    Spurrier’s departure has taken all the air out of the football program at USC. Looks like we’re back to the “good losses” mentality…

    1. Barry

      I disagree. I think the team has improved in comparison to how they were playing at the beginning of the year.

      1. Doug Ross

        As I said, good losses. Cooper, Carson, Wilds will be gone. Is there a Top 20 recruiting class in the works? Are top recruits lining up to continue the Shawn Elliott era or are they going to commit somewhere else where the coach is certain?

  2. Lynn Teague

    I too have ignored Gamecock football my entire life. Waiting for the checks to start coming in.

  3. Bryan Caskey

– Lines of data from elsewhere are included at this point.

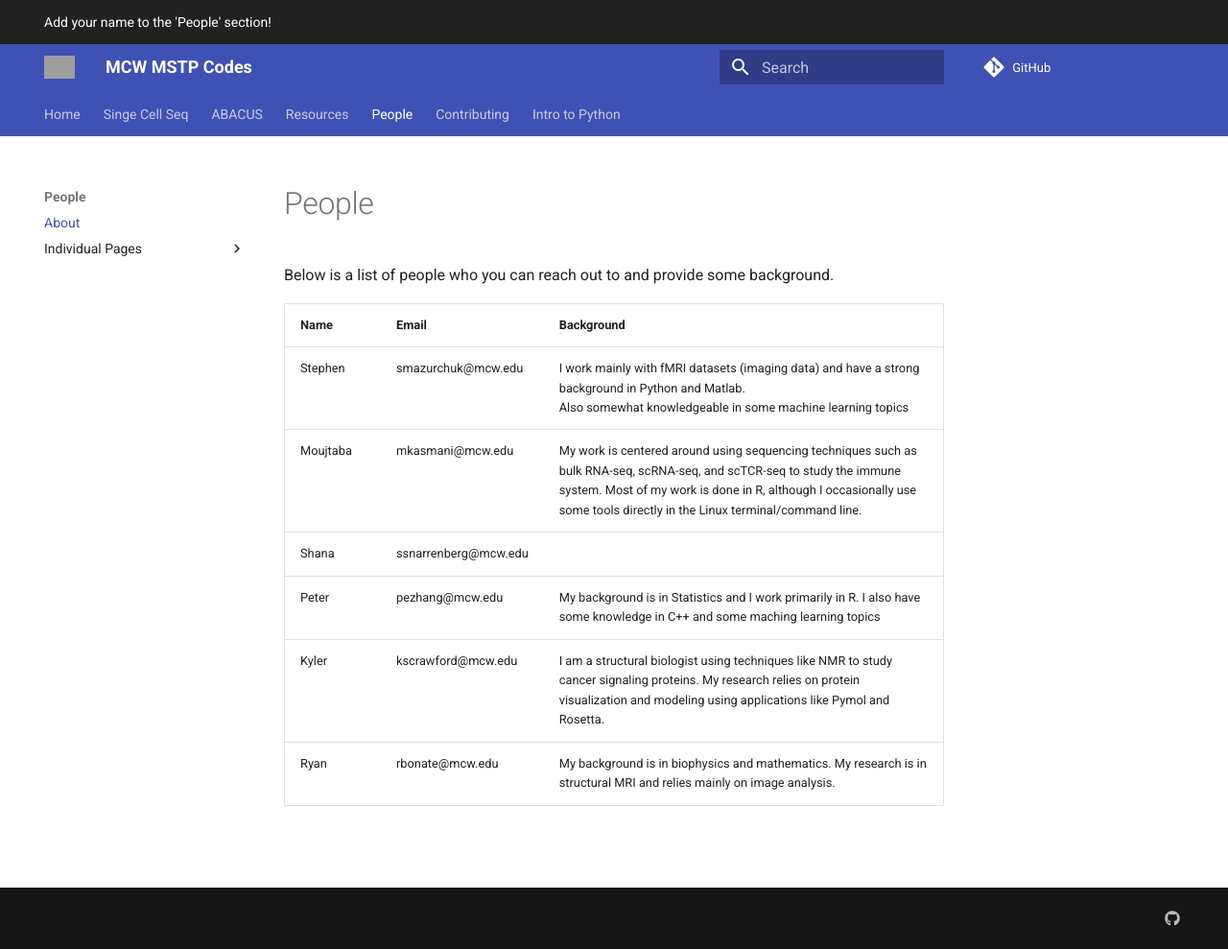
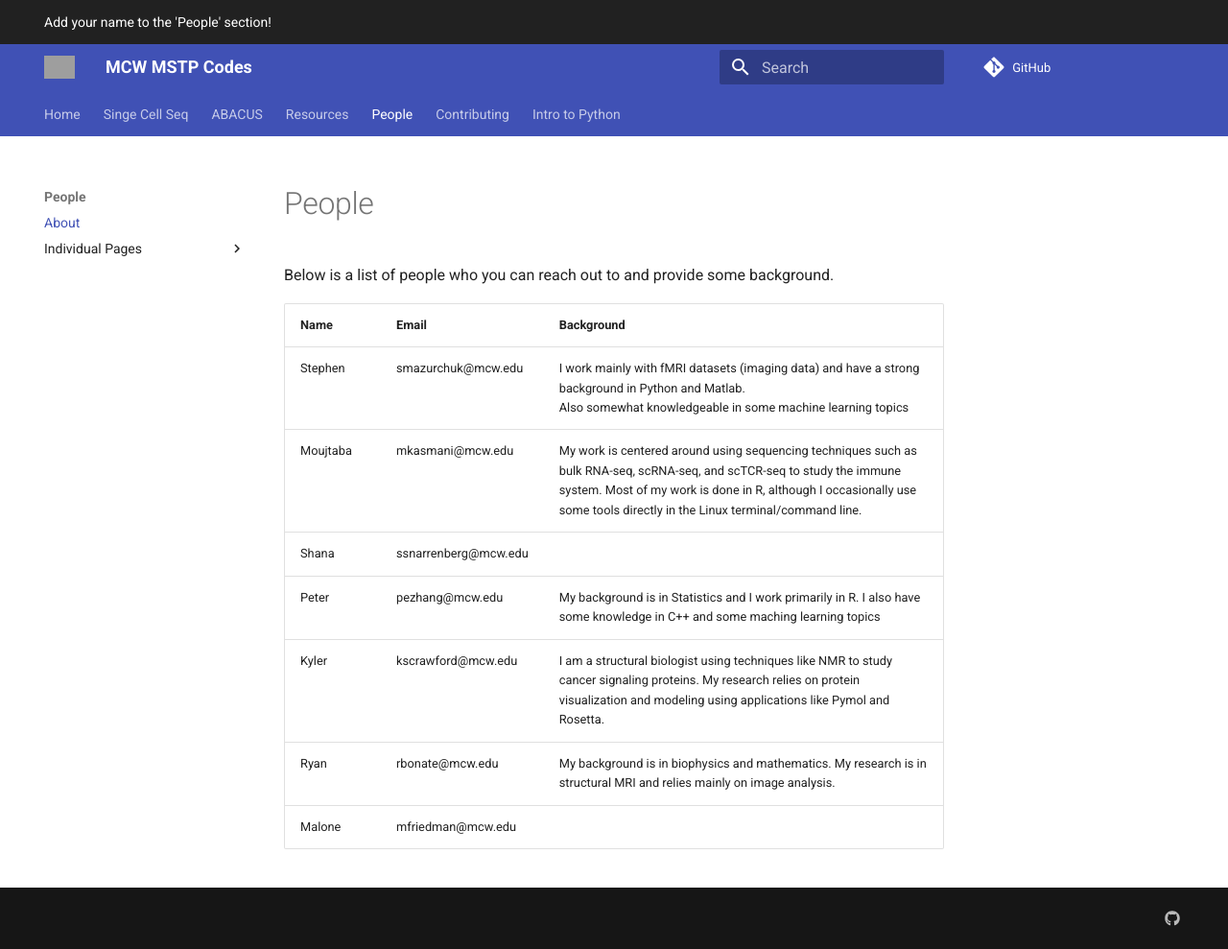
Before and after one commit to mcw-mstp/mcw-mstp.github.io, an MkDocs documentation site: the page built from docs/people/people.md, in a window 1280 px wide and 989 px high. Shown: the whole window at 96% size. Built offline with MkDocs 1.6.1 and Material for MkDocs 9.7.7, drawn with Linux system fonts in a browser that asks for light colours; comment, search, counter and statistics services are not loaded; grey boxes are pictures that could not be loaded.

Commit message:
Update people.md

```diff
--- a/docs/people/people.md
+++ b/docs/people/people.md
@@ -14,3 +14,4 @@ Below is a list of people who you can reach out to and provide some background.
 | Peter | pezhang@mcw.edu | My background is in Statistics and I work primarily in R. I also have some knowledge in C++ and some maching learning topics |
 | Kyler | kscrawford@mcw.edu | I am a structural biologist using techniques like NMR to study cancer signaling proteins. My research relies on protein visualization and modeling using applications like Pymol and Rosetta.
 | Ryan | rbonate@mcw.edu | My background is in biophysics and mathematics. My research is in structural MRI and relies mainly on image analysis. |
+|Malone|mfriedman@mcw.edu||
```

    Major Major’s father was a sober God-fearing man whose idea of a good joke was to lie about his age. He was a longlimbed farmer, a God-fearing, freedom-loving, law-abiding rugged individualist who held that federal aid to anyone but farmers was creeping socialism. He advocated thrift and hard work and disapproved of loose women who turned him down. His specialty was alfalfa, and he made a good thing out of not growing any. The government paid him well for every bushel of alfalfa he did not grow. The more alfalfa he did not grow, the more money the government gave him, and he spent every penny he didn’t earn on new land to increase the amount of alfalfa he did not produce. Major Major’s father worked without rest at not growing alfalfa. On long winter evenings he remained indoors and did not mend harness, and he sprang out of bed at the crack of noon every day just to make certain that the chores would not be done. He invested in land wisely and soon was not growing more alfalfa than any other man in the county. Neighbors sought him out for advice on all subjects, for he had made much money and was therefore wise. “As ye sow, so shall ye reap,” he counseled one and all, and everyone said, “Amen.”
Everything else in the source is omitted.